» **PROBLEM DESCRIPTION**
Please copy every line of the records below that holds the word "inputType".

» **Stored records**
* * * *

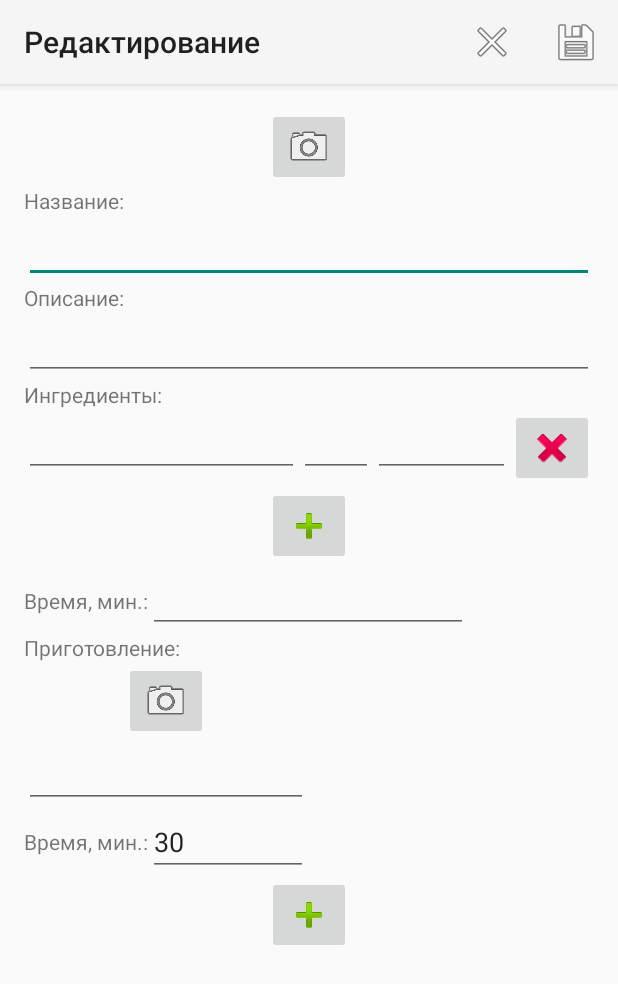
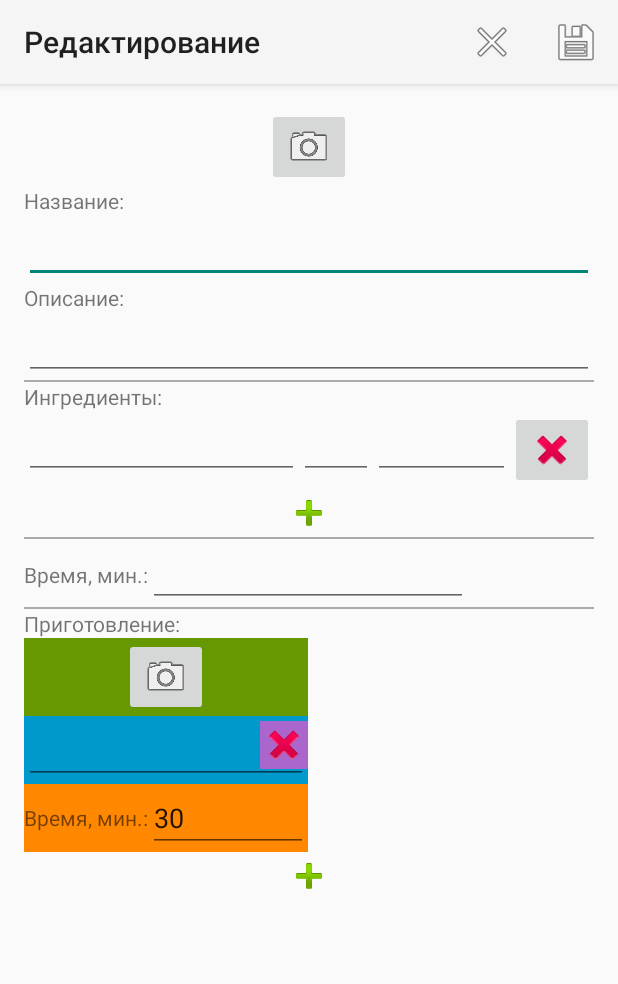
Before and after one commit to elagin/Ladle, an Android app: the EditRecActivity screen opened directly, with no data from a screen before it, on a phone screen of 412 x 824 dp. Shown: the top 984 px of the screen. Run offline under Robolectric (Android 15) with nearby library versions, the phone set to English and light mode, and no system bars.

Commit message:
Исправление верстки редактирование шагов.

```diff
--- a/app/src/main/res/layout/content_edit_rec.xml
+++ b/app/src/main/res/layout/content_edit_rec.xml
@@ -28,28 +28,29 @@
                 android:layout_height="wrap_content">
 
                 <ImageButton
+                    android:id="@+id/image_main"
                     android:layout_width="wrap_content"
                     android:layout_height="wrap_content"
-                    android:src="@drawable/ic_menu_camera"
-                    android:id="@+id/image_main"
+                    android:layout_centerHorizontal="true"
                     android:layout_centerVertical="true"
-                    android:layout_centerHorizontal="true" />
+                    android:src="@drawable/ic_menu_camera"/>
 
                 <ImageButton
+                    android:id="@+id/image_main_delete"
                     android:layout_width="wrap_content"
                     android:layout_height="wrap_content"
+                    android:layout_alignParentRight="false"
+                    android:layout_alignRight="@+id/image_main"
                     app:srcCompat="@android:drawable/btn_dialog"
-                    android:id="@+id/image_main_delete"
-                    android:layout_alignParentRight="false"
-                    android:layout_alignRight="@+id/image_main" />
+                    android:background="@android:color/transparent"/>
 
             </RelativeLayout>
 
             <TextView
+                android:id="@+id/text_image_main_file"
                 android:layout_width="match_parent"
                 android:layout_height="wrap_content"
-                android:visibility="gone"
-                android:id="@+id/text_image_main_file"/>
+                android:visibility="gone"/>
 
             <TextView
                 android:id="@+id/textView"
@@ -77,6 +78,11 @@
                 android:inputType="text"
                 android:minLines="1"/>
 
+            <View
+                android:layout_width="match_parent"
+                android:layout_height="1dp"
+                android:background="@android:color/darker_gray"/>
+
             <TextView
                 android:id="@+id/textView3"
                 android:layout_width="wrap_content"
@@ -86,14 +92,20 @@
             <TableLayout
                 android:id="@+id/table_rec_ing"
                 android:layout_width="match_parent"
-                android:layout_height="match_parent"/>
+                android:layout_height="wrap_content"/>
 
             <ImageButton
                 android:id="@+id/button_add_ing"
                 android:layout_width="wrap_content"
                 android:layout_height="wrap_content"
                 android:layout_gravity="center_horizontal"
-                app:srcCompat="@android:drawable/ic_input_add"/>
+                app:srcCompat="@android:drawable/ic_input_add"
+                android:background="@android:color/transparent"/>
+
+            <View
+                android:layout_width="match_parent"
+                android:layout_height="1dp"
+                android:background="@android:color/darker_gray"/>
 
             <LinearLayout
                 android:layout_width="wrap_content"
@@ -113,6 +125,11 @@
                     android:ems="10"
                     android:inputType="number"/>
             </LinearLayout>
+
+            <View
+                android:layout_width="match_parent"
+                android:layout_height="1dp"
+                android:background="@android:color/darker_gray"/>
 
             <TextView
                 android:id="@+id/textView5"
@@ -138,7 +155,8 @@
                 android:layout_width="wrap_content"
                 android:layout_height="wrap_content"
                 android:layout_gravity="center_horizontal"
-                app:srcCompat="@android:drawable/ic_input_add"/>
+                app:srcCompat="@android:drawable/ic_input_add"
+                android:background="@android:color/transparent"/>
         </LinearLayout>
     </ScrollView>
 </LinearLayout>
--- a/app/src/main/res/layout/prepare_step_row.xml
+++ b/app/src/main/res/layout/prepare_step_row.xml
@@ -2,31 +2,32 @@
           xmlns:app="http://schemas.android.com/apk/res-auto"
           xmlns:tools="http://schemas.android.com/tools"
           android:layout_width="match_parent"
-    android:layout_height="match_parent"
+          android:layout_height="wrap_content"
           android:orientation="horizontal">
+
+    <RelativeLayout
+        android:layout_width="match_parent"
+        android:layout_height="wrap_content"
+        android:layout_gravity="center_horizontal">
 
         <LinearLayout
             android:layout_width="match_parent"
             android:layout_height="wrap_content"
+            android:layout_alignParentLeft="false"
+            android:background="@android:color/holo_blue_dark"
             android:orientation="vertical">
-
-        <LinearLayout
-            android:layout_width="match_parent"
-            android:layout_height="wrap_content"
-            android:layout_weight="1"
-            android:orientation="horizontal">
 
             <RelativeLayout
                 android:layout_width="match_parent"
-                android:layout_height="wrap_content">
+                android:layout_height="wrap_content"
+                android:background="@android:color/holo_green_dark">
 
                 <ImageButton
                     android:id="@+id/step_photo_img"
                     android:layout_width="wrap_content"
                     android:layout_height="wrap_content"
-                    android:layout_weight="3"
-                    android:src="@drawable/ic_menu_camera"
-                    android:layout_centerHorizontal="true" />
+                    android:layout_centerHorizontal="true"
+                    android:src="@drawable/ic_menu_camera"/>
 
                 <ImageButton
                     android:id="@+id/step_photo_delete"
@@ -34,40 +35,32 @@
                     android:layout_height="wrap_content"
                     android:layout_alignParentRight="false"
                     android:layout_alignRight="@+id/step_photo_img"
-                    app:srcCompat="@android:drawable/btn_dialog" />
+                    android:background="@android:color/transparent"
+                    app:srcCompat="@android:drawable/btn_dialog"/>
 
             </RelativeLayout>
-
-            <ImageButton
-                android:id="@+id/dell_step"
-                android:layout_width="wrap_content"
-                android:layout_height="wrap_content"
-                android:layout_gravity="center_vertical"
-                android:layout_weight="0"
-                android:onClick="onClick"
-                app:srcCompat="@android:drawable/ic_delete" />
-
-        </LinearLayout>
 
             <EditText
                 android:id="@+id/edit_step_descr"
                 android:layout_width="match_parent"
                 android:layout_height="wrap_content"
-            android:inputType="textMultiLine" />
+                android:inputType="text"
+                />
 
             <LinearLayout
-            android:orientation="horizontal"
                 android:layout_width="match_parent"
                 android:layout_height="wrap_content"
-            android:layout_weight="1">
+                android:layout_weight="1"
+                android:background="@android:color/holo_orange_dark"
+                android:orientation="horizontal">
 
                 <TextView
                     android:id="@+id/textView4"
                     android:layout_width="wrap_content"
                     android:layout_height="wrap_content"
-                android:text="@string/time"
+                    android:layout_gravity="center_vertical"
                     android:layout_weight="0"
-                android:layout_gravity="center_vertical" />
+                    android:text="@string/time"/>
 
                 <EditText
                     android:id="@+id/edit_step_time"
@@ -77,7 +70,7 @@
                     android:ems="5"
                     android:inputType="time"
                     android:maxLines="1"
-                android:text="30" />
+                    android:text="30"/>
 
             </LinearLayout>
 
@@ -86,8 +79,21 @@
                 android:layout_width="wrap_content"
                 android:layout_height="wrap_content"
                 android:enabled="false"
-            android:visibility="gone" />
+                android:visibility="gone"/>
 
         </LinearLayout>
 
+        <ImageButton
+            android:id="@+id/dell_step"
+            android:layout_width="wrap_content"
+            android:layout_height="wrap_content"
+            android:background="@android:color/holo_purple"
+            android:onClick="onClick"
+            app:srcCompat="@android:drawable/ic_delete"
+            android:layout_alignParentLeft="false"
+            android:layout_alignParentRight="true"
+            android:layout_centerVertical="true"/>
+
+    </RelativeLayout>
+
 </TableRow>
--- a/app/src/main/res/values/colors.xml
+++ b/app/src/main/res/values/colors.xml
@@ -2,5 +2,5 @@
 <resources>
     <color name="colorPrimary">#3F51B5</color>
     <color name="colorPrimaryDark">#303F9F</color>
-    <color name="colorAccent">#FF4081</color>
+    <color name="colorAccent">#ff4081</color>
 </resources>
```
Lines whose indentation alone changed are shown as unchanged.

* * * *

» **SOLUTION FOR THIS PROBLEM**
                 android:inputType="text"
                     android:inputType="number"/>
-            android:inputType="textMultiLine" />
+                android:inputType="text"
                     android:inputType="time"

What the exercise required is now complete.